ATF may be relying on erroneous media reports, when the MPX was introduced, that the MPX-C muzzle brake was identical to the suppressor innards and “all you need to do is add a registered tube” to have the same suppressor.

But in a very similar case just last month, the US District Court for the District of Columbia ruled that the Innovator Enterprises “Stabilizer Brake” is not a suppressor, and that ATF’s method of guessing the effects of a device based on hunches and eyeballs is “arbitrary and capricious” and not a “reasonable construction” of the law. (Here’s the write-up of the case at and at; here’s Innovator’s complaint; here’s the Court Ruling – the last two courtesy J Frazer Law).  The judge’s opinion is definitely worth reading; it looks like the Department of Justice attorneys played fast and loose with the truth.


How to Buy a Silencer

This mock-1959 instructional film is entertaining, and does indeed walk you through the steps. There’s nothing much about suppressor technology here; it’s just a simple how-to.

Note that the advantages of using an NFA Trust, mentioned in the video, are in the process of being limited by ATF managers.

Canned Garands

These guns demonstrate storage proven for 12 years without corrosion or mildew in an airtight, dry can.

These M1s were stored in 1947, shielded against corrosion or mildew in an airtight, dry can. When some of the guns were examined a dozen years later, they were good as new. Click to embiggen.

Garand collectors have long known about these, as stored and recorded by Springfield Armory, but as far as we know, nobody’s found one yet. In 1959, Armory officials told the local newspaper that a few cans recently arrived (of which, more later) were the last survivors of the cans the Armory filled in 1947 and 1948 — apart from a few in the collection of the Armory’s museum.

Right after World War II, the Armed Forces went from something like 12 million men, mostly armed with M1 Garands, to a tiny fraction of the size. Logistical problem: trainloads of surplus Garands.

For the first time in a long time, Springfield produced no service rifles in the years immediately after World War II. (Production would resume in a few years, when Korea kicked off). But even when issuing those wartime M1s out as needed, the United States Army had too many rifles to handle. (This problem was just about universal after the war: the victorious nations demobilized most of their forces, and the vanquished no longer had any armies to arm).
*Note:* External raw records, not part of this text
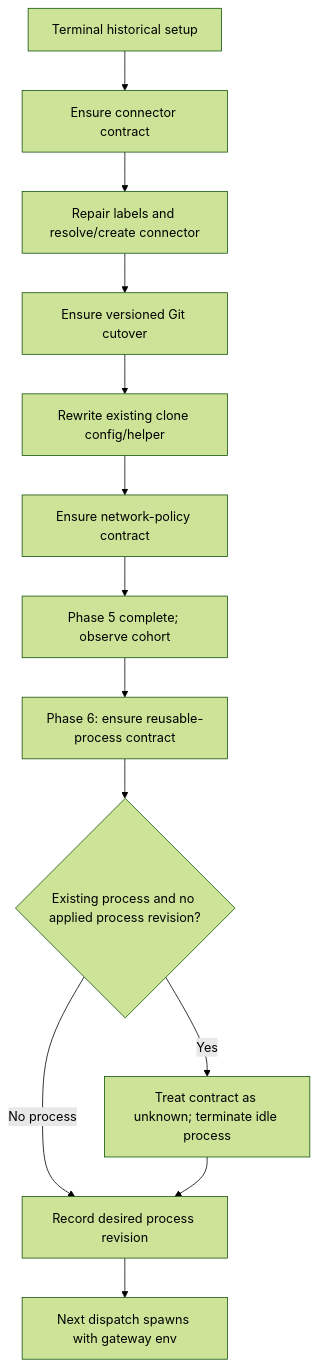
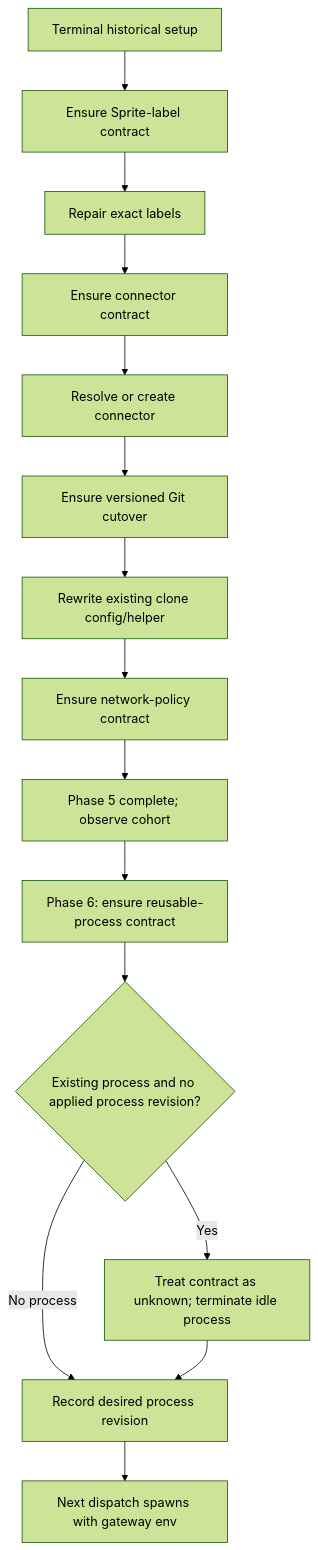
Before and after one commit to benedelstein/My-Machines: the seventh of 7 diagrams in openspec/changes/add-session-migrations/design.md, drawn with Mermaid (forest theme). The commit also changed other lines of this file and 91 other files, not shown here.

Commit message:
Add startup, connector, Git, and network runtime migrations (#180)

````diff
--- a/openspec/changes/add-session-migrations/design.md
+++ b/openspec/changes/add-session-migrations/design.md
@@ -1836,15 +1876,17 @@
 ```mermaid
 flowchart TD
-    A["Terminal historical setup"] --> B["Ensure connector contract"]
-    B --> C["Repair labels and resolve/create connector"]
-    C --> D["Ensure versioned Git cutover"]
-    D --> E["Rewrite existing clone config/helper"]
-    E --> F["Ensure network-policy contract"]
-    F --> P5["Phase 5 complete; observe cohort"]
+    A["Terminal historical setup"] --> B["Ensure Sprite-label contract"]
+    B --> C["Repair exact labels"]
+    C --> D["Ensure connector contract"]
+    D --> E["Resolve or create connector"]
+    E --> F["Ensure versioned Git cutover"]
+    F --> H1["Rewrite existing clone config/helper"]
+    H1 --> H2["Ensure network-policy contract"]
+    H2 --> P5["Phase 5 complete; observe cohort"]
     P5 --> G["Phase 6: ensure reusable-process contract"]
     G --> H{"Existing process and no applied process revision?"}
     H -- "Yes" --> I["Treat contract as unknown; terminate idle process"]
     H -- "No process" --> J["Record desired process revision"]
     I --> J
     J --> K["Next dispatch spawns with gateway env"]
 ```
````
Some M1s and other GI weapons went to friendly foreign nations, especially formerly occupied nations rebuilding defense forces from zero. And some small arms came in from the field too beat up to save (they were parted out, or set aside to be parted out). But some new guns and some repaired and inspected guns were not going anywhere. The supply exceeded the demand, and the problem became, how to store them?

It didn’t seem prudent to just throw them away or scrap them. After all, the M1 was a front-line combat rifle, still technologically ahead of most of the world. And they could be nice trinkets in international diplomacy. But a rifle left alone tends to rust. So the Armory developed a method of preservation that would thrill the heart of any survivalist: they sealed racks of rifles into special-purpose steel drums. Developing the methods, equipment and materials took almost two years, and then the excess guns were canned in 1947 and 1948. No one seems to know how many were so treated.

A process for packaging small arms for long periods of indoor storage, known as ‘canning,’ was developed at Springfield Armory to preserve new or reconditioned small-arms weapons.
Weapons preserved in this manner will be serviceable, free of rust and fungi and ready for immediate use for an estimated period of fifty years.

A can of similarly-treated .45s. Image snarfed off the net -- doesn't embiggen much.

A can of similarly-treated .45s. Image snarfed off the net — doesn’t embiggen much.

Rifles, pistols, carbines, sub-machine guns and machine guns have been secured within hermetically sealed metal containers in which the atmosphere is controlled. In so far as possible the weapons are secured in such a manner as to produce a uniformly balanced pack.

The atmosphere in each container is maintained at a low relative humidity to prevent rusting and growth of fungi and is in equilibrium with the wood components. To control this atmosphere, several pounds of moisture-absorbing material are placed in each container,hen seam welded and embossed with a varying number of rolling hoops depending on the length.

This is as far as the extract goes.